For this exercise, return all the data exactly as it stands.

════════════════════

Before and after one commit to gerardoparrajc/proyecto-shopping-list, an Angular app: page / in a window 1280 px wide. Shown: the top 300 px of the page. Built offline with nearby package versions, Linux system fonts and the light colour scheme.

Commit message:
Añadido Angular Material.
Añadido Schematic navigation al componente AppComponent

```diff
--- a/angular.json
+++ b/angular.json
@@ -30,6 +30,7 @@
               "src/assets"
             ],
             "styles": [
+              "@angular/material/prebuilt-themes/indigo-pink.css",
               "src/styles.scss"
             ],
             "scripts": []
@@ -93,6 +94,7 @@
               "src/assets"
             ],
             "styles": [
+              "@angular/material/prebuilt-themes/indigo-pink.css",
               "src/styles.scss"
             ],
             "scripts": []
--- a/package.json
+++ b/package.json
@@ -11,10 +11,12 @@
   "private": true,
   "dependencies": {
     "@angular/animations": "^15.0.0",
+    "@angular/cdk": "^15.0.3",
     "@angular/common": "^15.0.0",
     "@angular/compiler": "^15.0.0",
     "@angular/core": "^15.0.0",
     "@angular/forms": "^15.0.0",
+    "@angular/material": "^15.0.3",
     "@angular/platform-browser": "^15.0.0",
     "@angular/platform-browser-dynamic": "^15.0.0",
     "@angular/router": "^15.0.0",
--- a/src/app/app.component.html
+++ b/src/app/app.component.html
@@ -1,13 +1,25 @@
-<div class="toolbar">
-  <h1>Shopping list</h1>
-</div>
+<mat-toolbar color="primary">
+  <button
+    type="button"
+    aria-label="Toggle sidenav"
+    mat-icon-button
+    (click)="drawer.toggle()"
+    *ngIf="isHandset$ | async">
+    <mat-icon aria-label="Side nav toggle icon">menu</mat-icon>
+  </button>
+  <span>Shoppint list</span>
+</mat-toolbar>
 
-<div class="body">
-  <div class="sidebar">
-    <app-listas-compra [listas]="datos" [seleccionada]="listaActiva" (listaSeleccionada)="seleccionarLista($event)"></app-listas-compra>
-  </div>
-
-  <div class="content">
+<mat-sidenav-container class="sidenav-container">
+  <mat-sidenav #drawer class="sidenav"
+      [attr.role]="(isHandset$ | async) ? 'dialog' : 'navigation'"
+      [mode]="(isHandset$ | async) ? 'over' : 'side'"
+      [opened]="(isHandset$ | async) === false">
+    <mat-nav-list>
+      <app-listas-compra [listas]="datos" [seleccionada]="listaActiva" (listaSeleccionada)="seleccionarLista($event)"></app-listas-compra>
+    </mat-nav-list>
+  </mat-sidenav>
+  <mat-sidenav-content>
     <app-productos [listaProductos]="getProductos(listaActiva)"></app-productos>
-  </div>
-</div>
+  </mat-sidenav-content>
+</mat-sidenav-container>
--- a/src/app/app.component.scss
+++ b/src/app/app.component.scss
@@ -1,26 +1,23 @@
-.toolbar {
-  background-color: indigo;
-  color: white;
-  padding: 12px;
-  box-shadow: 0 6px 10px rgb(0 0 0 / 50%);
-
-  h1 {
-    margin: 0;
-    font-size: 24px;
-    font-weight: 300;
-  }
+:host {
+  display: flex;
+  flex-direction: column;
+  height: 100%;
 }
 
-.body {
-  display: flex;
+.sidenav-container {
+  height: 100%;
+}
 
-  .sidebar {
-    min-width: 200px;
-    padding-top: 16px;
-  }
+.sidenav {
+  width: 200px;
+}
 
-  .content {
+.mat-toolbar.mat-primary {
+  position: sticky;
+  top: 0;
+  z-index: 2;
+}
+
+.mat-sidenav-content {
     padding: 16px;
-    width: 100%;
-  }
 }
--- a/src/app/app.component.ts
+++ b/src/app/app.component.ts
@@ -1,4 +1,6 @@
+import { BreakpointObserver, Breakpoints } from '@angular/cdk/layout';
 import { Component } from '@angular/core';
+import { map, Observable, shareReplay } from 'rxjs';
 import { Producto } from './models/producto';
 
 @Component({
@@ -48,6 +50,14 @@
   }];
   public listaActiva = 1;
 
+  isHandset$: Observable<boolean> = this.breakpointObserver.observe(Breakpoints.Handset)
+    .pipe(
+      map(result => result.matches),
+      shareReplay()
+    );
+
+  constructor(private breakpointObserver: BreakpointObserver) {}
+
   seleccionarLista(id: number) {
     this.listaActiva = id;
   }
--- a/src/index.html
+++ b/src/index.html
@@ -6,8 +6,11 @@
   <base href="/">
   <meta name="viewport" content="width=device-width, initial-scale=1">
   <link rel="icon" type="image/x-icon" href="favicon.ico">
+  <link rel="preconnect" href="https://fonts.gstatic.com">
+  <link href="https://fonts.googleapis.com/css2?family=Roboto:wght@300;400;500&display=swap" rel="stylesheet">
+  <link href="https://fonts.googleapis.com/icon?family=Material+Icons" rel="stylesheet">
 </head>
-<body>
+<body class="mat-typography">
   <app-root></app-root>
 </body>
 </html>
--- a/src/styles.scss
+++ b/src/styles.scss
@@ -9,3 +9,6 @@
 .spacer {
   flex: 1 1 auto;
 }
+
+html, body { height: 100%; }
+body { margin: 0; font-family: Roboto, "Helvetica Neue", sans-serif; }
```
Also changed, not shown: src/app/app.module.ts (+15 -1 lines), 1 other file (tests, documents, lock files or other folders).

════════════════════

# [WORKED SOLUTION]
Before and after one commit to gerardoparrajc/proyecto-shopping-list, an Angular app: page / in a window 1280 px wide. Shown: the top 300 px of the page. Built offline with nearby package versions, Linux system fonts and the light colour scheme.

Commit message:
Añadido Angular Material.
Añadido Schematic navigation al componente AppComponent

```diff
--- a/angular.json
+++ b/angular.json
@@ -30,6 +30,7 @@
               "src/assets"
             ],
             "styles": [
+              "@angular/material/prebuilt-themes/indigo-pink.css",
               "src/styles.scss"
             ],
             "scripts": []
@@ -93,6 +94,7 @@
               "src/assets"
             ],
             "styles": [
+              "@angular/material/prebuilt-themes/indigo-pink.css",
               "src/styles.scss"
             ],
             "scripts": []
--- a/package.json
+++ b/package.json
@@ -11,10 +11,12 @@
   "private": true,
   "dependencies": {
     "@angular/animations": "^15.0.0",
+    "@angular/cdk": "^15.0.3",
     "@angular/common": "^15.0.0",
     "@angular/compiler": "^15.0.0",
     "@angular/core": "^15.0.0",
     "@angular/forms": "^15.0.0",
+    "@angular/material": "^15.0.3",
     "@angular/platform-browser": "^15.0.0",
     "@angular/platform-browser-dynamic": "^15.0.0",
     "@angular/router": "^15.0.0",
--- a/src/app/app.component.html
+++ b/src/app/app.component.html
@@ -1,13 +1,25 @@
-<div class="toolbar">
-  <h1>Shopping list</h1>
-</div>
+<mat-toolbar color="primary">
+  <button
+    type="button"
+    aria-label="Toggle sidenav"
+    mat-icon-button
+    (click)="drawer.toggle()"
+    *ngIf="isHandset$ | async">
+    <mat-icon aria-label="Side nav toggle icon">menu</mat-icon>
+  </button>
+  <span>Shoppint list</span>
+</mat-toolbar>
 
-<div class="body">
-  <div class="sidebar">
-    <app-listas-compra [listas]="datos" [seleccionada]="listaActiva" (listaSeleccionada)="seleccionarLista($event)"></app-listas-compra>
-  </div>
-
-  <div class="content">
+<mat-sidenav-container class="sidenav-container">
+  <mat-sidenav #drawer class="sidenav"
+      [attr.role]="(isHandset$ | async) ? 'dialog' : 'navigation'"
+      [mode]="(isHandset$ | async) ? 'over' : 'side'"
+      [opened]="(isHandset$ | async) === false">
+    <mat-nav-list>
+      <app-listas-compra [listas]="datos" [seleccionada]="listaActiva" (listaSeleccionada)="seleccionarLista($event)"></app-listas-compra>
+    </mat-nav-list>
+  </mat-sidenav>
+  <mat-sidenav-content>
     <app-productos [listaProductos]="getProductos(listaActiva)"></app-productos>
-  </div>
-</div>
+  </mat-sidenav-content>
+</mat-sidenav-container>
--- a/src/app/app.component.scss
+++ b/src/app/app.component.scss
@@ -1,26 +1,23 @@
-.toolbar {
-  background-color: indigo;
-  color: white;
-  padding: 12px;
-  box-shadow: 0 6px 10px rgb(0 0 0 / 50%);
-
-  h1 {
-    margin: 0;
-    font-size: 24px;
-    font-weight: 300;
-  }
+:host {
+  display: flex;
+  flex-direction: column;
+  height: 100%;
 }
 
-.body {
-  display: flex;
+.sidenav-container {
+  height: 100%;
+}
 
-  .sidebar {
-    min-width: 200px;
-    padding-top: 16px;
-  }
+.sidenav {
+  width: 200px;
+}
 
-  .content {
+.mat-toolbar.mat-primary {
+  position: sticky;
+  top: 0;
+  z-index: 2;
+}
+
+.mat-sidenav-content {
     padding: 16px;
-    width: 100%;
-  }
 }
--- a/src/app/app.component.ts
+++ b/src/app/app.component.ts
@@ -1,4 +1,6 @@
+import { BreakpointObserver, Breakpoints } from '@angular/cdk/layout';
 import { Component } from '@angular/core';
+import { map, Observable, shareReplay } from 'rxjs';
 import { Producto } from './models/producto';
 
 @Component({
@@ -48,6 +50,14 @@
   }];
   public listaActiva = 1;
 
+  isHandset$: Observable<boolean> = this.breakpointObserver.observe(Breakpoints.Handset)
+    .pipe(
+      map(result => result.matches),
+      shareReplay()
+    );
+
+  constructor(private breakpointObserver: BreakpointObserver) {}
+
   seleccionarLista(id: number) {
     this.listaActiva = id;
   }
--- a/src/index.html
+++ b/src/index.html
@@ -6,8 +6,11 @@
   <base href="/">
   <meta name="viewport" content="width=device-width, initial-scale=1">
   <link rel="icon" type="image/x-icon" href="favicon.ico">
+  <link rel="preconnect" href="https://fonts.gstatic.com">
+  <link href="https://fonts.googleapis.com/css2?family=Roboto:wght@300;400;500&display=swap" rel="stylesheet">
+  <link href="https://fonts.googleapis.com/icon?family=Material+Icons" rel="stylesheet">
 </head>
-<body>
+<body class="mat-typography">
   <app-root></app-root>
 </body>
 </html>
--- a/src/styles.scss
+++ b/src/styles.scss
@@ -9,3 +9,6 @@
 .spacer {
   flex: 1 1 auto;
 }
+
+html, body { height: 100%; }
+body { margin: 0; font-family: Roboto, "Helvetica Neue", sans-serif; }
```
Also changed, not shown: src/app/app.module.ts (+15 -1 lines), 1 other file (tests, documents, lock files or other folders).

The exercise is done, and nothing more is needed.